(Change detection data)
****************
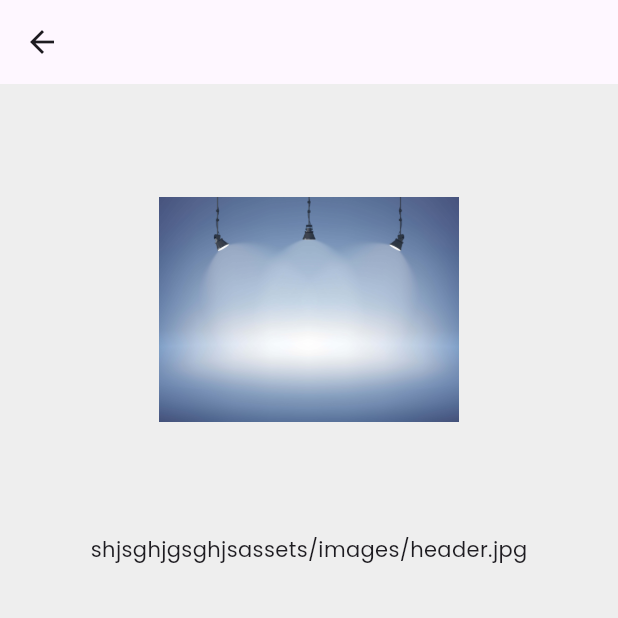
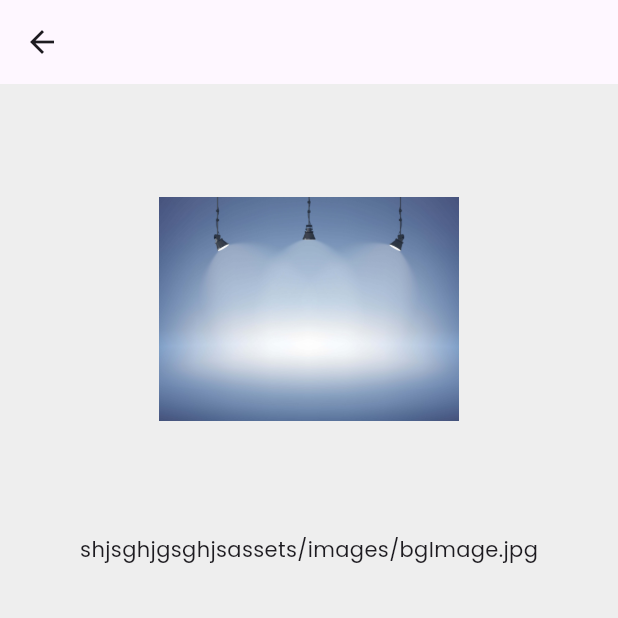
Before and after one commit to nishan-rasheed/portfolio, a Flutter app: the screen it shows after launch, after a tap on an icon or button, on a phone screen of 412 x 824 dp, the top half of it. Run offline on Flutter 3.47's test engine with Material 3 defaults, Android fonts, the light colour scheme and no system bars; our stand-ins replace flutter_svg, google_fonts, responsive_framework; network calls fail.

Commit message:
new images

```diff
--- a/lib/constants/app_assets.dart
+++ b/lib/constants/app_assets.dart
@@ -1,4 +1,4 @@
 class AppAssets {
 
-  static const backgroundImg = 'assets/images/header.jpg';
+  static const backgroundImg = 'assets/images/bgImage.jpg';
 }
--- a/lib/main.dart
+++ b/lib/main.dart
@@ -52,7 +52,7 @@ class MyApp extends StatelessWidget {
                 const Breakpoint(start: 1921, end: double.infinity, name: '4K'),
               ],
             ),
-            scrollBehavior: MaterialScrollBehavior().copyWith(
+            scrollBehavior: const MaterialScrollBehavior().copyWith(
               dragDevices: {
                 PointerDeviceKind.touch,
                 PointerDeviceKind.mouse,
@@ -67,7 +67,7 @@ class MyApp extends StatelessWidget {
                     Theme.of(context).textTheme,
                   ),
             ),
-            home:SplashScreen()
+            home:const SplashScreen()
              //HomeScreen()
             //TestScreen()//HomeScreen(),
           ),
--- a/lib/view/screens/splash_screen.dart
+++ b/lib/view/screens/splash_screen.dart
@@ -18,15 +18,7 @@ class _SplashScreenState extends State<SplashScreen> {
 
    @override
   void initState() {
-    // TODO: implement initState
     super.initState();
-
-    // Timer mytimer = Timer.periodic(Duration(seconds: 1), (timer) {
-    //     DateTime timenow = DateTime.now();  //get current date and time
-    //       print('seconds');
-    //     //mytimer.cancel() //to terminate this timer
-    //  });
-    // // after 3 second it will navigate
 
     Future.delayed(const Duration(seconds: 3)).then((val) {
       Navigator.push(context, MaterialPageRoute(builder: (context) =>const HomeBodyScreen(),));
@@ -37,7 +29,7 @@ class _SplashScreenState extends State<SplashScreen> {
 
   @override
   Widget build(BuildContext context) {
-    return Scaffold(
+    return const Scaffold(
       backgroundColor: Colors.amber,
       body: Center(
         child: Hero(
```
Also changed, not shown: assets/images/bgImage.jpg (added), assets/images/header.jpg (deleted), 7 other files.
****************
Retype all the entries exactly; drop the pictures.

Exercise output:
Before and after one commit to nishan-rasheed/portfolio, a Flutter app: the screen it shows after launch, after a tap on an icon or button, on a phone screen of 412 x 824 dp, the top half of it. Run offline on Flutter 3.47's test engine with Material 3 defaults, Android fonts, the light colour scheme and no system bars; our stand-ins replace flutter_svg, google_fonts, responsive_framework; network calls fail.

Commit message:
new images

```diff
--- a/lib/constants/app_assets.dart
+++ b/lib/constants/app_assets.dart
@@ -1,4 +1,4 @@
 class AppAssets {
 
-  static const backgroundImg = 'assets/images/header.jpg';
+  static const backgroundImg = 'assets/images/bgImage.jpg';
 }
--- a/lib/main.dart
+++ b/lib/main.dart
@@ -52,7 +52,7 @@ class MyApp extends StatelessWidget {
                 const Breakpoint(start: 1921, end: double.infinity, name: '4K'),
               ],
             ),
-            scrollBehavior: MaterialScrollBehavior().copyWith(
+            scrollBehavior: const MaterialScrollBehavior().copyWith(
               dragDevices: {
                 PointerDeviceKind.touch,
                 PointerDeviceKind.mouse,
@@ -67,7 +67,7 @@ class MyApp extends StatelessWidget {
                     Theme.of(context).textTheme,
                   ),
             ),
-            home:SplashScreen()
+            home:const SplashScreen()
              //HomeScreen()
             //TestScreen()//HomeScreen(),
           ),
--- a/lib/view/screens/splash_screen.dart
+++ b/lib/view/screens/splash_screen.dart
@@ -18,15 +18,7 @@ class _SplashScreenState extends State<SplashScreen> {
 
    @override
   void initState() {
-    // TODO: implement initState
     super.initState();
-
-    // Timer mytimer = Timer.periodic(Duration(seconds: 1), (timer) {
-    //     DateTime timenow = DateTime.now();  //get current date and time
-    //       print('seconds');
-    //     //mytimer.cancel() //to terminate this timer
-    //  });
-    // // after 3 second it will navigate
 
     Future.delayed(const Duration(seconds: 3)).then((val) {
       Navigator.push(context, MaterialPageRoute(builder: (context) =>const HomeBodyScreen(),));
@@ -37,7 +29,7 @@ class _SplashScreenState extends State<SplashScreen> {
 
   @override
   Widget build(BuildContext context) {
-    return Scaffold(
+    return const Scaffold(
       backgroundColor: Colors.amber,
       body: Center(
         child: Hero(
```
Also changed, not shown: assets/images/bgImage.jpg (added), assets/images/header.jpg (deleted), 7 other files.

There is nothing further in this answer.